In the past few months, racy has fallen out of favour. The most thrilling investments are seeing the sharpest share price falls, as investors get nervous about businesses that are promising fabulous profits but have yet to show their worth. US tech stocks are a good example, with their value falling by about 26 per cent since the start of the year.
Today, it is steady and slow that investors are getting particularly excited about. Araujo believes that it is in this new turbulent environment of rising interest rates and volatility that infrastructure funds can really show their worth.
M&G Global Listed Infrastructure is a concentrated portfolio of 40- 50 companies that Araujo and his team believe have the potential to grow their income sustainably over the long term.
They very rarely change the make-up of the portfolio: most of the holdings in the fund have been there since it was launched in 2017. Today the £572million fund has holdings across the globe – 36 per cent in US companies, 16 per cent in Canadian, 10 per cent in UK and 9 per cent in Italian companies.
The fund has turned a £1,000 investment into £1,252 over three years and is up 8.1 per cent over the past year. Furthermore, it has a dividend yield of over 2 per cent. Araujo believes part of the fund’s success is that it invests in companies that are resilient to high inflation.

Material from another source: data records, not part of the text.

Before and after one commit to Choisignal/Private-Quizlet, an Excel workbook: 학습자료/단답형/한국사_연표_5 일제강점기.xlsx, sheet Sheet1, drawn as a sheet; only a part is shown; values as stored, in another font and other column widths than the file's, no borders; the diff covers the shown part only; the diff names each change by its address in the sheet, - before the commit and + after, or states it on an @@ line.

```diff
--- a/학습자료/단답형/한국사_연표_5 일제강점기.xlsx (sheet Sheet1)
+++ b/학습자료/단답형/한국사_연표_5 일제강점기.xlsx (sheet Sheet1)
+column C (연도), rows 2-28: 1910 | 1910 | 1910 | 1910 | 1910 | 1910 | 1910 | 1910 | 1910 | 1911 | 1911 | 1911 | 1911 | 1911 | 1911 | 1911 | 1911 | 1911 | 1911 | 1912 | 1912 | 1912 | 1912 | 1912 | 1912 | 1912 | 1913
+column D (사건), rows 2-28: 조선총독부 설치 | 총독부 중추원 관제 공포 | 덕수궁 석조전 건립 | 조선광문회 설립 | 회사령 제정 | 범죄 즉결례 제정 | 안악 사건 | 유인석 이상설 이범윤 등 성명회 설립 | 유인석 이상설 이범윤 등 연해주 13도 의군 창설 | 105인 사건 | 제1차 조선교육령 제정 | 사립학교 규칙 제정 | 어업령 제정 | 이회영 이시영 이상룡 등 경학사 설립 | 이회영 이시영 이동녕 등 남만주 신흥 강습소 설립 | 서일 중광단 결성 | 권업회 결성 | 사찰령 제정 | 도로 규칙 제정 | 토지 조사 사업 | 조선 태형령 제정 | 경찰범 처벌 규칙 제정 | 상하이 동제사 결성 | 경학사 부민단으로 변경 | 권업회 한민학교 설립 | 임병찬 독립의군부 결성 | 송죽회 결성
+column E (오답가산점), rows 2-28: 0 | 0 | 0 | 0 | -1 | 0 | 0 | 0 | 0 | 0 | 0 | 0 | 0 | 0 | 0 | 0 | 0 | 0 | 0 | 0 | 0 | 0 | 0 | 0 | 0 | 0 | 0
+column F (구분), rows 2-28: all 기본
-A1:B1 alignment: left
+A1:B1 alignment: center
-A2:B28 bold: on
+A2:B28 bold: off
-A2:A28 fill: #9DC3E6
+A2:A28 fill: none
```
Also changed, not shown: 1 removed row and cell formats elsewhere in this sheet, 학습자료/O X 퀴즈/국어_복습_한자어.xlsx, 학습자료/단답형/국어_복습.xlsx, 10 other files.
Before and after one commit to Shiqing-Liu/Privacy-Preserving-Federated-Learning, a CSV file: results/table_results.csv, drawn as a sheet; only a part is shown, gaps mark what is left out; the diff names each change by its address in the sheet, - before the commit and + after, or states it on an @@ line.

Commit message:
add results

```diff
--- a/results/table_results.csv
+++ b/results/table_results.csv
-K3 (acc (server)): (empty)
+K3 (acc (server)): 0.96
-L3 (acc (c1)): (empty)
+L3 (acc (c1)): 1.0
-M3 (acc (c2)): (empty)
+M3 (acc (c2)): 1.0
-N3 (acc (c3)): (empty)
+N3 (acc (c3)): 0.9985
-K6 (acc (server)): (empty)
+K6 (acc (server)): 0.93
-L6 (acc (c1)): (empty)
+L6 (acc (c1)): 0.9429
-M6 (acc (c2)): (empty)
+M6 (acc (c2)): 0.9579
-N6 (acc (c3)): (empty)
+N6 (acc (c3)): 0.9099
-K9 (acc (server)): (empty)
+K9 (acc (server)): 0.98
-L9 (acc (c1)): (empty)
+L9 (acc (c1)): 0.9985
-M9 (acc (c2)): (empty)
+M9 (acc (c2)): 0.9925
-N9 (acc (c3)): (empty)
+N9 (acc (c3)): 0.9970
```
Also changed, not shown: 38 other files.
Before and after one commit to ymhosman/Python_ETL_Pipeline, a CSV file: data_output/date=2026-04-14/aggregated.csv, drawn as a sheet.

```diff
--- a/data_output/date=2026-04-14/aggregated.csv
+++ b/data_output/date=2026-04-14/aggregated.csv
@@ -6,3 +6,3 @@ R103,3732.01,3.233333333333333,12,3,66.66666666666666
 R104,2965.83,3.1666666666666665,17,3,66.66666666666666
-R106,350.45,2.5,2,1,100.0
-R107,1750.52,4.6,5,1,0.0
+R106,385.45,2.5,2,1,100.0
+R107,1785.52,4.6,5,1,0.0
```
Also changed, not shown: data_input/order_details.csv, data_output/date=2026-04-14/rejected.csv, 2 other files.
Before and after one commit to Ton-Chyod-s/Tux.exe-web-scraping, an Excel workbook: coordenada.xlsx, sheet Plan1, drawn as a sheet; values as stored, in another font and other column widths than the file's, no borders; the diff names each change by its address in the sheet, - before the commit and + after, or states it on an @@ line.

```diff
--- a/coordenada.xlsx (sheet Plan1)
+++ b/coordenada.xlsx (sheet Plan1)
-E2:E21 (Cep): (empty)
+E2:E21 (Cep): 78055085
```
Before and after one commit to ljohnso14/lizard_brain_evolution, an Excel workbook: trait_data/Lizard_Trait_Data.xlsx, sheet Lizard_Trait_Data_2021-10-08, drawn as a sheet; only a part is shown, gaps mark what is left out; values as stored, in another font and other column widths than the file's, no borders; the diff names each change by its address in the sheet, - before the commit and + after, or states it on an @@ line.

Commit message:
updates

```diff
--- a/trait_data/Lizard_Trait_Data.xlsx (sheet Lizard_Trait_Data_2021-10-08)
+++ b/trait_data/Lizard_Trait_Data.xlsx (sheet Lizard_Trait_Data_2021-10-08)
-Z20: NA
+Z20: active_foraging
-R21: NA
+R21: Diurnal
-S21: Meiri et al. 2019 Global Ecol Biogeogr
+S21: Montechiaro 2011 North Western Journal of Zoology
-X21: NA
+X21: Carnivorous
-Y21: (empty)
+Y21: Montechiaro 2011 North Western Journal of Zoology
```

‘These companies are typically able to pass on inflation to their customers,’ he says. ‘Some are companies that directly benefit from inflation. For example, we invest in energy infrastructure that has seen its value rise as energy prices have risen.’
Among the fund’s top holdings are Canadian pipeline and oil storage company and refinery Gibson Energy, and German utility company Eon.
Araujo expects dividends from these types of energy firms to continue to grow. ‘They have reliable revenue streams coming from critical assets that we depend on day to day,’ he says.
Furthermore, in response to the economic impact of Covid 19, governments around the globe committed to infrastructure projects, which will keep the sector growing even in a recession.
In the US, President Biden has committed more than $2trillion (£1.7trillion) to infrastructure programmes, while in Europe, Next Generation EU has an ambition to promote renewable energy and clean transport.
Although Araujo rarely meddles with the portfolio, he is always looking for a bargain. The market falls in March 2020 at the beginning of the pandemic were a particularly busy time as he and the team bought six new companies. One was A2A, a northern Italian multi-utility business.
Araujo says: ‘If you think back to the newsreels in Italy at that time, the military was in the streets, people were in biohazard suits, hospitals were filling up – there was real panic. But [the investment] worked out well for us.’
Shares fell to 1.02 euros in late March, before peaking at 1.93 in October 2021. They are trading at 1.22 euros today. M&G Global Listed Infrastructure fund shares trade at around £1.60 and the annual charges total 0.7 per cent. The stock market ID is BF00R92.